Bobby Wagner has carved out a Hall of Fame career in Seattle

It seems insane that 46 players went off the board before the Seahawks snagged Bobby Wagner with the 47th pick in the 2012 NFL draft. Despite being the sixth linebacker selected, the athletically gifted and highly-intelligent former small-school star quickly proved that he should have gone much earlier in the draft.

Entrusted to call the defense, Wagner started 15 games as a rookie and racked up 140 tackles (nine for loss), two sacks, three interceptions, and two passes defended. He followed up with another outstanding campaign that resulted in the Seahawks winning their first Super Bowl title in franchise history.

Although Wagner failed to earn individual recognition for his terrific first two years, he has more than made up for it. Seattle’s top defender has earned Pro Bowl honors in each of the last six seasons. Wagner has also earned five first-team All-Pro selections, just two fewer than Hall of Fame linebacker Ray Lewis.

Widely viewed as the best overall linebacker in the NFL, Bobby Wagner has been paid well for his services. In fact, he displayed some of his own business savvy last summer when he went to the negotiating table with the Seahawks.

The Seahawks star negotiated his own record-setting contract

Typically, pass-rushing linebackers break the bank much more than inside linebackers. Yet, that hasn’t stopped Bobby Wagner from scoring massive paydays. His value both on and off the field resulted in the Seahawks investing significant financial resources to keep him around.

In 2015, the Seahawks signed their defensive star to a four-year, $43 million extension. The deal included nearly $20 million guaranteed and an $8 million signing bonus. That represented a massive raise for the former second-round pick. Wagner’s rookie deal totaled just $4.3 million.

The perennial All-Pro earned every penny of that extension. So when it came time to negotiate another extension last July, Wagner took an interesting route. While most NFL players rely on an agent to negotiate their contract, the NFL 2010s All-Decade Team member took care of business himself.

Negotiating on his own behalf, Wagner inked a three-year, $54 million deal. His three-year extension included a whopping $40.2 million guaranteed, including a $15 million signing bonus.

Armed with a record-setting contract, Bobby Wagner didn’t waste his fortune on frivolous expenses as other NFL stars have in the past.

Wagner joins forces with former Amazon and Microsoft executives

Countless athletes have utilized their fortunes to delve into the business world.

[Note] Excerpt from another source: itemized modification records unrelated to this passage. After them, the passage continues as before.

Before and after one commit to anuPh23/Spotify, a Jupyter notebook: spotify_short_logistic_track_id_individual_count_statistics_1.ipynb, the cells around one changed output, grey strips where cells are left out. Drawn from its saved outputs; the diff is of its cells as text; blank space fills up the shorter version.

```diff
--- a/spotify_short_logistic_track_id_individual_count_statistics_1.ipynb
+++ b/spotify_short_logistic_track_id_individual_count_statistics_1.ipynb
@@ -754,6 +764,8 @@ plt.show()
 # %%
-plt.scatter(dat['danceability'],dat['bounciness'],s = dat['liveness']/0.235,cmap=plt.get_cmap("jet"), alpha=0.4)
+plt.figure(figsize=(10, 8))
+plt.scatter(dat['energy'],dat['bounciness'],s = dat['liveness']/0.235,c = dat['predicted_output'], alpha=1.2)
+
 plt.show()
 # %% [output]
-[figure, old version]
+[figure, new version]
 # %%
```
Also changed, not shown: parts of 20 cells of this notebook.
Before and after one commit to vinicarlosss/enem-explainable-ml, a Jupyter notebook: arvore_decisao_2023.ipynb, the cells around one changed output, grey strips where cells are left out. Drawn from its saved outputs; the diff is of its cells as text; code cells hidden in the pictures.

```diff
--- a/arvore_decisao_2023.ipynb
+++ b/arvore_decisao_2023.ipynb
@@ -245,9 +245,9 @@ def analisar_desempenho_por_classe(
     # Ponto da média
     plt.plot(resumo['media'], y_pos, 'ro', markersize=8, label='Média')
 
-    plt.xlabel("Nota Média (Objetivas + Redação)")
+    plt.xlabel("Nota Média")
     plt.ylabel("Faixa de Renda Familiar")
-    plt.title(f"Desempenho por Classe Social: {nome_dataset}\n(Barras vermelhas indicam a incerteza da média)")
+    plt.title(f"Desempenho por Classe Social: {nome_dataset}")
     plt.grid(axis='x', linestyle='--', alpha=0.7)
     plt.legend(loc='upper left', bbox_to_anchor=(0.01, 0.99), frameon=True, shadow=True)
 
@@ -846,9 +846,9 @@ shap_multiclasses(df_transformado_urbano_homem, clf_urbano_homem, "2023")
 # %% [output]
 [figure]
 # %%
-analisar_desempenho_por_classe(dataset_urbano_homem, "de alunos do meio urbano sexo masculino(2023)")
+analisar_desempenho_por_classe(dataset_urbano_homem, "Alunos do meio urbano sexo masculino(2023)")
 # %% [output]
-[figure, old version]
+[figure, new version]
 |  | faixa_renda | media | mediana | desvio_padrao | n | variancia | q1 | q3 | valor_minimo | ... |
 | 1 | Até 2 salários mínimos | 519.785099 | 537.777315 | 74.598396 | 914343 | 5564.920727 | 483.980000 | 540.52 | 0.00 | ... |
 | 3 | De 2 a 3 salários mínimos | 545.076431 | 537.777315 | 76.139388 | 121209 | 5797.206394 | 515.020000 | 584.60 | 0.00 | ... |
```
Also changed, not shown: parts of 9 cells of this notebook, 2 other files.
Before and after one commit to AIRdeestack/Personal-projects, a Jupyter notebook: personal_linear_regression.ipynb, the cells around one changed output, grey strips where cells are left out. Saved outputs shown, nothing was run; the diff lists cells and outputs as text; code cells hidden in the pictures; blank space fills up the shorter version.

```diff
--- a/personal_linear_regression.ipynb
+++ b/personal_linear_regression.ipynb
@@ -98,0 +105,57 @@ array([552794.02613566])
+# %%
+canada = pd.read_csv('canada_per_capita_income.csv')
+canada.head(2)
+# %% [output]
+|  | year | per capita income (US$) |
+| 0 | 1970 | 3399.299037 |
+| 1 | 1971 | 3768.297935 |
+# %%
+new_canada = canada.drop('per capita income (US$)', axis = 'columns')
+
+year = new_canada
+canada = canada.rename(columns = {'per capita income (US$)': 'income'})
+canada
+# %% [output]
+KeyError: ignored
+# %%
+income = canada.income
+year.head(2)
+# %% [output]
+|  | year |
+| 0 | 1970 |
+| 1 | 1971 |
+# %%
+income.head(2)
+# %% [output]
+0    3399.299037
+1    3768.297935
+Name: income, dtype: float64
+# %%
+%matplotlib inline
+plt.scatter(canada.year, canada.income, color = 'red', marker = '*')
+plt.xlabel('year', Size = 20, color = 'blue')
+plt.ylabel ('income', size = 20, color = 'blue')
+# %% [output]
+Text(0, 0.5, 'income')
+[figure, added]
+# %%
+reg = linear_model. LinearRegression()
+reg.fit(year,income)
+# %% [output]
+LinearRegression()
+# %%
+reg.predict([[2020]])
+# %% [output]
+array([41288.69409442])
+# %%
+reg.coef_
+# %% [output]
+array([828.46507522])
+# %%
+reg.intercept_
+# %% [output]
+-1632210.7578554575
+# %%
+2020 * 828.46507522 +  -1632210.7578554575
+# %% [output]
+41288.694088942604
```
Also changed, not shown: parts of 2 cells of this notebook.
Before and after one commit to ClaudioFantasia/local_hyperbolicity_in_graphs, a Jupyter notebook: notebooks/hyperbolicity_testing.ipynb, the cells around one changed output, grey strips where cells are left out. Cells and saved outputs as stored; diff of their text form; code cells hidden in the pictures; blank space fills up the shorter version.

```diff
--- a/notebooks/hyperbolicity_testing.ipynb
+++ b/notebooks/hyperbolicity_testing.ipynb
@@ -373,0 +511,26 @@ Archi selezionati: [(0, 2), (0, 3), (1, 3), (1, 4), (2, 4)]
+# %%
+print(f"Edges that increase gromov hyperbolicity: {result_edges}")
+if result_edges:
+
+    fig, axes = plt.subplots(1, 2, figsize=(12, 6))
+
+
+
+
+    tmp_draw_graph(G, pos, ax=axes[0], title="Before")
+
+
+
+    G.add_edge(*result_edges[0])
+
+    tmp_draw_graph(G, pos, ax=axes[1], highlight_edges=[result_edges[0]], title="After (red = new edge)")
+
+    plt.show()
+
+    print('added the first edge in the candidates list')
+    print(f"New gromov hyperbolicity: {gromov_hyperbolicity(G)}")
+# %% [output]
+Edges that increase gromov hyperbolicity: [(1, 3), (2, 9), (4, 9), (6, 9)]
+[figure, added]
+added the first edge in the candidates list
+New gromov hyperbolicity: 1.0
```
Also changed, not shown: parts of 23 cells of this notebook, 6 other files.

Former Atlanta Falcons running back Warrick Dunn utilized his $36 million career earnings to purchase part of his former team. Tom Brady has carved out his niche in the health and fitness industry with his TB12 brand.

Other athletes like LeBron James and Kevin Durant have invested in pro soccer franchises. And of course, Michael Jordan became a billionaire with savvy business investments and endorsement deals.

Bobby Wagner has taken a different route in the business world. According to ESPN, the Seahawks linebacker recently founded Fuse Venture Partners. He will be working alongside former Microsoft executive John Connors and former Amazon executive Satbir Khanuja.

The firm is in the early stages of venture capital fund investing out of Seattle. As a Los Angeles native, Wagner gets inspiration from Magic Johnson, who has reportedly built a $1 billion business empire.

“If I can get to where that level’s at — or when I get to that level — and we start investing in things together, that would be amazing,” Wagner told ESPN in a phone interview this week.

Wagner also looks forward to setting an example for young Black entrepreneurs. Plus, his self-negotiated contract could open other players’ eyes to the benefits of learning more about the contractual process.

“If I can be a better businessman than I am a football player, that would be pretty successful, because the bar is set pretty high,” Wagner said. “I just want to be someone that a football player can look at and say this guy dominated on the field and was able to transition and do just as well. I feel we need more of that.”